Official Review: Adelsheim Vineyards – Newberg, OR

by The Traveling Winers

Photo courtesy of Adelsheim Vineyards. Photo by Kent Derek.

It’s no doubt that if you are a Pinot Noir lover and happen to be browsing the Pinot aisle of your local wine store you will have at some point stumbled upon the brand Adelsheim. It makes sense. If you’re looking for a great Pinot Noir you would walk straight to the Oregon section. And within that section, you should find one of the great Pinot producers – Adelsheim – a part of the Oregon wine country since the very beginning.

The Traveling Winers were lucky enough to have the opportunity to sit down with the legend, David Adelsheim, share some of his famed Pinot and a tray of goodies and get the scoop, as they say, “straight from the horse’s mouth”.

The Godfather of Oregon Wine Country

Photo courtesy of Adelsheim Vineyards. Photo by Kent Derek.

During our interview with David, we asked him the same question we ask almost every wine producer, “What got you started in the wine industry?” Although we are putting David on a “wine pedestal”, the man himself doesn’t quite see it that way. He told us his story in the most casual, unpretentious and humble manner. He starts off by saying that back in the early 1970’s, a time when young adults just went about life in such a way as to “piss off their parents instead of thinking what could actually make a living”, he and his young wife, Ginny, bought some land simply because they wanted to live in the country. What to do with that land was another story.

Photo courtesy of Adelsheim Vineyards. Photo by Kent Derek.

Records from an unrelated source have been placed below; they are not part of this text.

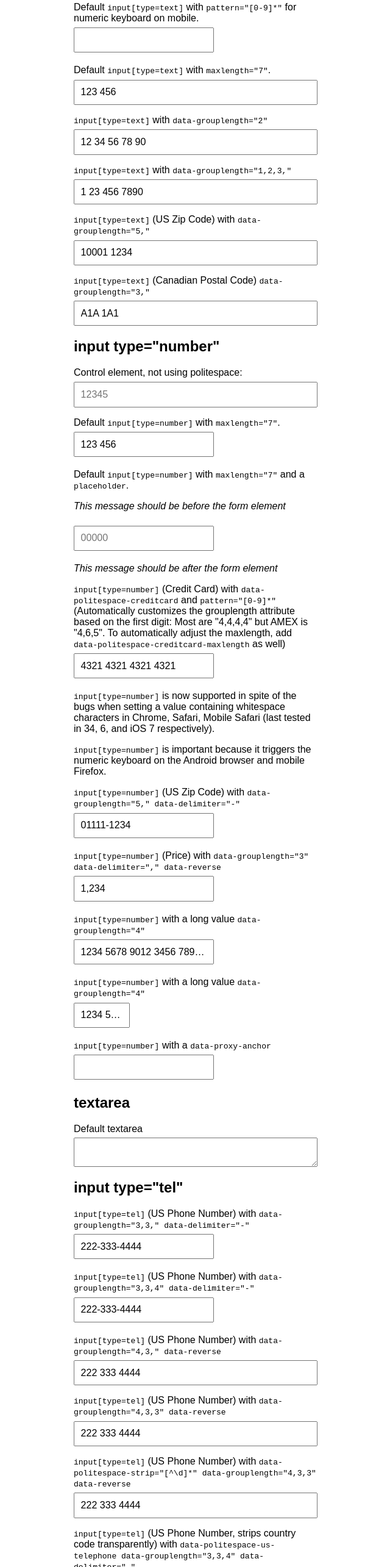
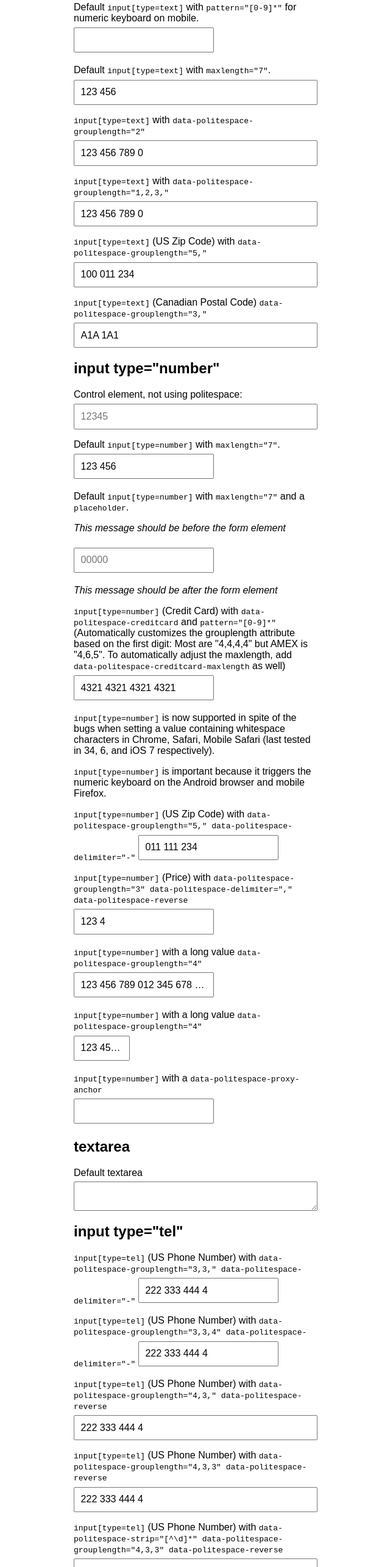
Before and after one commit to filamentgroup/politespace, a website: page demo/demo.html in a window 1280 px wide. Shown: the part 231-2800 px from the top of the page at 61% size, without its empty margins (319-959 px from the left). Drawn offline with nearby package versions, Linux system fonts and the light colour scheme; files that its build step writes are made by us from their sources.

Commit message:
Fixes #70, all attributes are now properly namespaced

```diff
--- a/demo/demo.html
+++ b/demo/demo.html
@@ -92,20 +92,20 @@
 			<input type="text" data-politespace maxlength="7" value="123456">
 		</label>
 		<label>
-			<code>input[type=text]</code> with <code>data-grouplength="2"</code>
-			<input type="text" data-politespace data-grouplength="2" value="1234567890">
+			<code>input[type=text]</code> with <code>data-politespace-grouplength="2"</code>
+			<input type="text" data-politespace data-politespace-grouplength="2" value="1234567890">
 		</label>
 		<label>
-			<code>input[type=text]</code> with <code>data-grouplength="1,2,3,"</code>
-			<input type="text" data-politespace data-grouplength="1,2,3," value="1234567890">
+			<code>input[type=text]</code> with <code>data-politespace-grouplength="1,2,3,"</code>
+			<input type="text" data-politespace data-politespace-grouplength="1,2,3," value="1234567890">
 		</label>
 		<label>
-			<code>input[type=text]</code> (US Zip Code) with <code>data-grouplength="5,"</code>
-			<input type="text" data-politespace data-grouplength="5," value="100011234">
+			<code>input[type=text]</code> (US Zip Code) with <code>data-politespace-grouplength="5,"</code>
+			<input type="text" data-politespace data-politespace-grouplength="5," value="100011234">
 		</label>
 		<label>
-			<code>input[type=text]</code> (Canadian Postal Code) <code>data-grouplength="3,"</code>
-			<input type="text" data-politespace data-grouplength="3," value="A1A 1A1" pattern="[A-Z0-9 ]*">
+			<code>input[type=text]</code> (Canadian Postal Code) <code>data-politespace-grouplength="3,"</code>
+			<input type="text" data-politespace data-politespace-grouplength="3," value="A1A 1A1" pattern="[A-Z0-9 ]*">
 		</label>
 
 
@@ -131,29 +131,29 @@
 		<p><code>input[type=number]</code> is now supported in spite of the bugs when setting a value containing whitespace characters in Chrome, Safari, Mobile Safari (last tested in 34, 6, and iOS 7 respectively).</p>
 		<p><code>input[type=number]</code> is important because it triggers the numeric keyboard on the Android browser and mobile Firefox.</p>
 		<label>
-			<code>input[type=number]</code> (US Zip Code) with <code>data-grouplength="5," data-delimiter="-"</code>
-			<input type="number" pattern="[0-9]*" data-politespace data-grouplength="5," data-delimiter="-" value="011111234">
+			<code>input[type=number]</code> (US Zip Code) with <code>data-politespace-grouplength="5," data-politespace-delimiter="-"</code>
+			<input type="number" pattern="[0-9]*" data-politespace data-politespace-grouplength="5," data-politespace-delimiter="-" value="011111234">
 		</label>
 		<label>
-			<code>input[type=number]</code> (Price) with <code>data-grouplength="3" data-delimiter="," data-reverse</code>
-			<input type="number" pattern="[0-9]*" data-politespace data-grouplength="3" data-delimiter="," data-reverse value="1234">
+			<code>input[type=number]</code> (Price) with <code>data-politespace-grouplength="3" data-politespace-delimiter="," data-politespace-reverse</code>
+			<input type="number" pattern="[0-9]*" data-politespace data-politespace-grouplength="3" data-politespace-delimiter="," data-politespace-reverse value="1234">
 		</label>
 		<label>
-			<code>input[type=number]</code> with a long value <code>data-grouplength="4"</code>
+			<code>input[type=number]</code> with a long value <code>data-politespace-grouplength="4"</code>
 			<div>
-				<input type="number" pattern="[0-9]*" data-politespace data-grouplength="4" value="123456789012345678901234567890">
+				<input type="number" pattern="[0-9]*" data-politespace data-politespace-grouplength="4" value="123456789012345678901234567890">
 			</div>
 		</label>
 		<label>
-			<code>input[type=number]</code> with a long value <code>data-grouplength="4"</code>
+			<code>input[type=number]</code> with a long value <code>data-politespace-grouplength="4"</code>
 			<div>
-				<input type="number" pattern="[0-9]*" data-politespace data-grouplength="4" value="12345678901234567890" style="width: 40%">
+				<input type="number" pattern="[0-9]*" data-politespace data-politespace-grouplength="4" value="12345678901234567890" style="width: 40%">
 			</div>
 		</label>
 		<label>
-			<code>input[type=number]</code> with a <code>data-proxy-anchor</code>
+			<code>input[type=number]</code> with a <code>data-politespace-proxy-anchor</code>
 			<div class="field">
-				<input type="number" pattern="[0-9]*" data-politespace data-proxy-anchor=".field">
+				<input type="number" pattern="[0-9]*" data-politespace data-politespace-proxy-anchor=".field">
 			</div>
 		</label>
 
@@ -167,28 +167,28 @@
 
 		<h2>input type="tel"</h2>
 		<label>
-			<code>input[type=tel]</code> (US Phone Number) with <code>data-grouplength="3,3," data-delimiter="-"</code>
-			<input type="tel" pattern="[0-9]*" data-politespace data-grouplength="3,3," data-delimiter="-" value="2223334444">
+			<code>input[type=tel]</code> (US Phone Number) with <code>data-politespace-grouplength="3,3," data-politespace-delimiter="-"</code>
+			<input type="tel" pattern="[0-9]*" data-politespace data-politespace-grouplength="3,3," data-politespace-delimiter="-" value="2223334444">
 		</label>
 		<label>
-			<code>input[type=tel]</code> (US Phone Number) with <code>data-grouplength="3,3,4" data-delimiter="-"</code>
-			<input type="tel" pattern="[0-9]*" data-politespace data-grouplength="3,3,4" data-delimiter="-" value="2223334444" maxlength="10">
+			<code>input[type=tel]</code> (US Phone Number) with <code>data-politespace-grouplength="3,3,4" data-politespace-delimiter="-"</code>
+			<input type="tel" pattern="[0-9]*" data-politespace data-politespace-grouplength="3,3,4" data-politespace-delimiter="-" value="2223334444" maxlength="10">
 		</label>
 		<label>
-			<code>input[type=tel]</code> (US Phone Number) with <code>data-grouplength="4,3," data-reverse</code>
-			<input type="tel" data-politespace data-grouplength="4,3," data-reverse value="2223334444">
+			<code>input[type=tel]</code> (US Phone Number) with <code>data-politespace-grouplength="4,3," data-politespace-reverse</code>
+			<input type="tel" data-politespace data-politespace-grouplength="4,3," data-politespace-reverse value="2223334444">
 		</label>
 		<label>
-			<code>input[type=tel]</code> (US Phone Number) with <code>data-grouplength="4,3,3" data-reverse</code>
-			<input type="tel" data-politespace data-grouplength="4,3,3" data-reverse value="2223334444" maxlength="10">
+			<code>input[type=tel]</code> (US Phone Number) with <code>data-politespace-grouplength="4,3,3" data-politespace-reverse</code>
+			<input type="tel" data-politespace data-politespace-grouplength="4,3,3" data-politespace-reverse value="2223334444" maxlength="10">
 		</label>
 		<label>
-			<code>input[type=tel]</code> (US Phone Number) with <code>data-politespace-strip="[^\d]*" data-grouplength="4,3,3" data-reverse</code>
-			<input type="tel" data-politespace data-politespace-strip="[^\d]*" data-grouplength="4,3,3" data-reverse value="2223334444">
+			<code>input[type=tel]</code> (US Phone Number) with <code>data-politespace-strip="[^\d]*" data-politespace-grouplength="4,3,3" data-politespace-reverse</code>
+			<input type="tel" data-politespace data-politespace-strip="[^\d]*" data-politespace-grouplength="4,3,3" data-politespace-reverse value="2223334444">
 		</label>
 		<label>
-			<code>input[type=tel]</code> (US Phone Number, strips country code transparently) with <code>data-politespace-us-telephone data-grouplength="3,3,4" data-delimiter="-"</code>
-			<input type="tel" data-politespace data-politespace-us-telephone data-grouplength="3,4,4" data-delimiter="-" value="12223334444" maxlength="10">
+			<code>input[type=tel]</code> (US Phone Number, strips country code transparently) with <code>data-politespace-us-telephone data-politespace-grouplength="3,3,4" data-politespace-delimiter="-"</code>
+			<input type="tel" data-politespace data-politespace-us-telephone data-politespace-grouplength="3,4,4" data-politespace-delimiter="-" value="12223334444" maxlength="10">
 		</label>
 
 		<h2>Developer Tests</h2>
--- a/package.json
+++ b/package.json
@@ -18,7 +18,7 @@
 		"type": "git",
 		"url": "git://github.com/filamentgroup/politespace.git"
 	},
-  "main": "./src/politespace.js",
+	"main": "./dist/politespace.js",
 	"scripts": {
 		"test": "grunt test"
 	},
```
Also changed, not shown: src/politespace-test.js (+9 -9 lines), src/politespace.js (+6 -6 lines), README.md.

As it turned out, at the time, 1971, there were a couple of other land-loving renegades that were planting vineyards. Their names were Dick Erath, David Lett, and Bill Blosser, now big names in the Oregon wine industry. The catch here though is that in the early 70’s Oregon was not known for growing grapes or producing wine. These men were the pioneers. David recalls,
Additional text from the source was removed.